It’s something you probably don’t think about, but the results can be devastating when it happens. If you drive a gasoline-powered car, it’s obviously not a good idea to fill it up with diesel fuel. Most pumps are actually designed so you don’t accidentally fill up with the wrong fuel, in part by making diesel pump handles green and gasoline handles black or red in the United States. Accidents do happen, and every once in awhile someone could fill up their gasoline car with diesel. But what happens when it’s not your fault your car ends up with a tank full of diesel?
In Colorado, that’s exactly what happened recently, according to a FOX31 report. Dozens of drivers in Boulder County are facing major mechanical issues after inadvertently putting diesel into their gasoline-powered vehicles.
Take the case of Dani Alexander, for instance.

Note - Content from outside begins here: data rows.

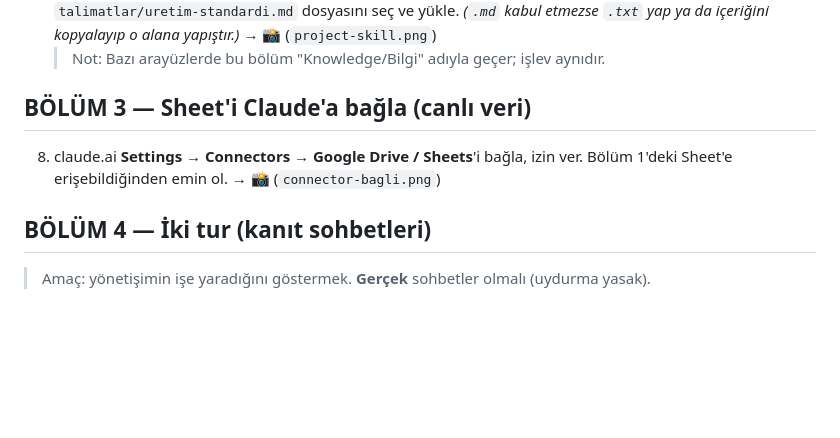
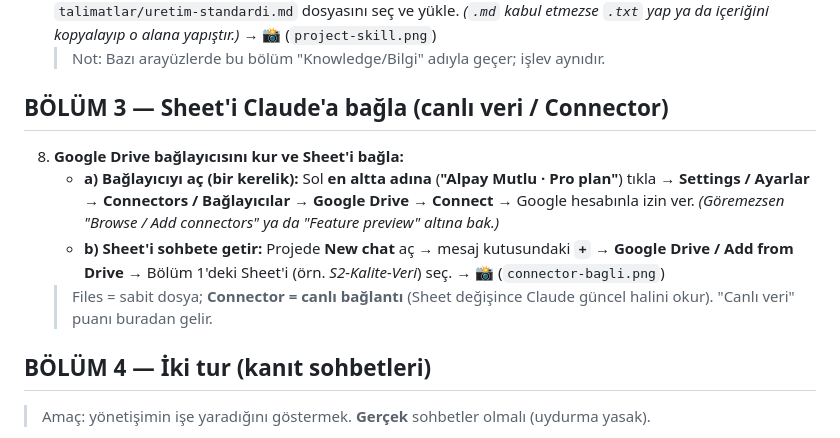
Before and after one commit to Alpay565/Kalite-Iskarta-Takibi, a Markdown page: BASLANGIC.md, the part around the change. Rendered like a GitHub page; blank space fills up the shorter version.

```diff
--- a/BASLANGIC.md
+++ b/BASLANGIC.md
@@ -31,9 +31,14 @@ Her adımda **📸** gördüğün yerde ekran görüntüsü al (sonra rapora/tes
    *(`.md` kabul etmezse `.txt` yap ya da içeriğini kopyalayıp o alana yapıştır.)* → 📸 (`project-skill.png`)
    > Not: Bazı arayüzlerde bu bölüm "Knowledge/Bilgi" adıyla geçer; işlev aynıdır.
 
-## BÖLÜM 3 — Sheet'i Claude'a bağla (canlı veri)
-8. claude.ai **Settings → Connectors** → **Google Drive / Sheets**'i bağla, izin ver.
-   Bölüm 1'deki Sheet'e erişebildiğinden emin ol. → 📸 (`connector-bagli.png`)
+## BÖLÜM 3 — Sheet'i Claude'a bağla (canlı veri / Connector)
+8. **Google Drive bağlayıcısını kur ve Sheet'i bağla:**
+   - **a) Bağlayıcıyı aç (bir kerelik):** Sol **en altta adına** (**"Alpay Mutlu · Pro plan"**) tıkla →
+     **Settings / Ayarlar → Connectors / Bağlayıcılar → Google Drive → Connect** → Google hesabınla izin ver.
+     *(Göremezsen "Browse / Add connectors" ya da "Feature preview" altına bak.)*
+   - **b) Sheet'i sohbete getir:** Projede **New chat** aç → mesaj kutusundaki **`+`** →
+     **Google Drive / Add from Drive** → Bölüm 1'deki Sheet'i (örn. *S2-Kalite-Veri*) seç. → 📸 (`connector-bagli.png`)
+   > Files = sabit dosya; **Connector = canlı bağlantı** (Sheet değişince Claude güncel halini okur). "Canlı veri" puanı buradan gelir.
 
 ## BÖLÜM 4 — İki tur (kanıt sohbetleri)
 > Amaç: yönetişimin işe yaradığını göstermek. **Gerçek** sohbetler olmalı (uydurma yasak).
```
Also changed, not shown: docs/kurulum-kilavuzu.md (+6 -2 lines).
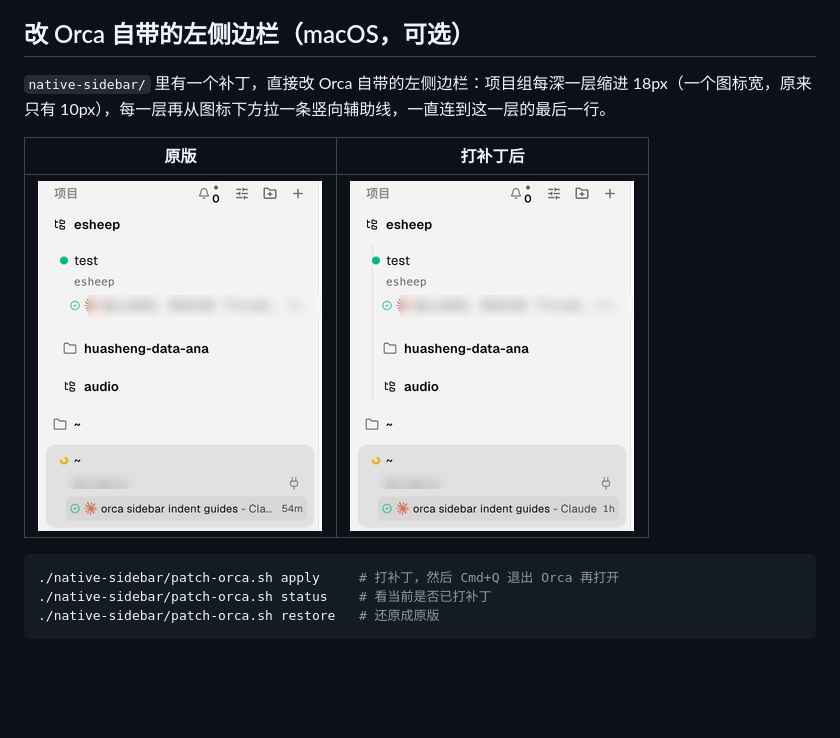
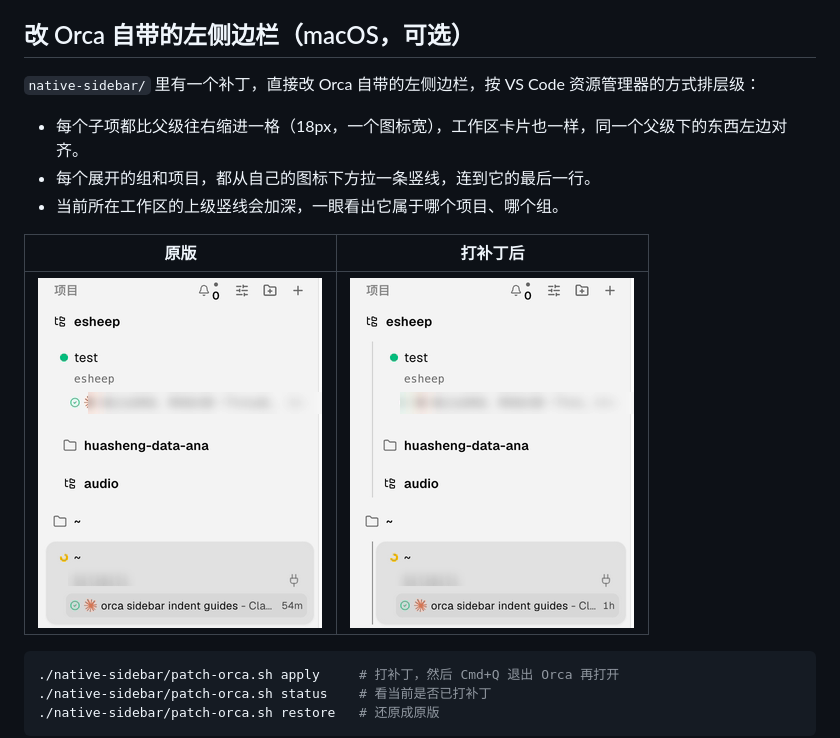
Before and after one commit to woodfishhhh/better-project-tree, a Markdown page: README.md, the part around one of its changes. GitHub-like rendering; pictures changed too: docs/native-sidebar-after.png; blank space fills up the shorter version.

Commit message:
feat: nest workspace cards under their project in the native sidebar patch

```diff
--- a/README.md
+++ b/README.md
@@ -46,7 +46,11 @@ Orca 的插件 API 不能改左侧边栏，插件面板只能放在右侧边栏
 
 ## 改 Orca 自带的左侧边栏（macOS，可选）
 
-`native-sidebar/` 里有一个补丁，直接改 Orca 自带的左侧边栏：项目组每深一层缩进 18px（一个图标宽，原来只有 10px），每一层再从图标下方拉一条竖向辅助线，一直连到这一层的最后一行。
+`native-sidebar/` 里有一个补丁，直接改 Orca 自带的左侧边栏，按 VS Code 资源管理器的方式排层级：
+
+- 每个子项都比父级往右缩进一格（18px，一个图标宽），工作区卡片也一样，同一个父级下的东西左边对齐。
+- 每个展开的组和项目，都从自己的图标下方拉一条竖线，连到它的最后一行。
+- 当前所在工作区的上级竖线会加深，一眼看出它属于哪个项目、哪个组。
 
 | 原版 | 打补丁后 |
 | --- | --- |
```
Also changed, not shown: other parts of README.md (+1 -1 lines), 1 other file.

She said her 2015 Subaru Forester started lugging and chugging almost immediately after she filled up at a local Circle K. “I got gas and about three blocks later, my car started lugging and chugging,” she said. “It’s a really good car and I just got it tuned up on Friday.” The gas station referred Alexander to Travelers insurance, which paid out more than $1,100 for the mistake.
“They did admit it was their mistake. That they has been delivered bad gas that had diesel in it, and that’s where the plumes of black smoke were coming from.” Affected owners started a Facebook group devoted to the problem, and hope to be reimbursed for repairs and their lost time.
Problems down the road?
According to the report and Dani Alexander’s account, it sounds like most drivers only realized the problem when they drove away. That’s far from ideal, since diesel getting into a gasoline fuel system can cause serious damage to the engine. It’s even worse if you put gasoline into a diesel engine, so it’s obviously an accident you don’t want to make yourself.
However, for these owners the problem is even worse in that they went to fill up with gasoline and ended up with diesel due for some unknown reason. Recent stories covering the issue point to a mistake from a third-party vendor, who filled gasoline storage tanks with diesel instead. That’s a terrible situation, since the driver has little way of knowing their fuel is bad.
Circle K could not be reached for comment, at time of writing.
Editor’s Note: For its part, at least the insurance company is helping pay for the claims. Accidents will happen, but as it’s going on in our back yard, we definitely feel for our friends and neighbors whose cars may break down after they fill up at a local gas station.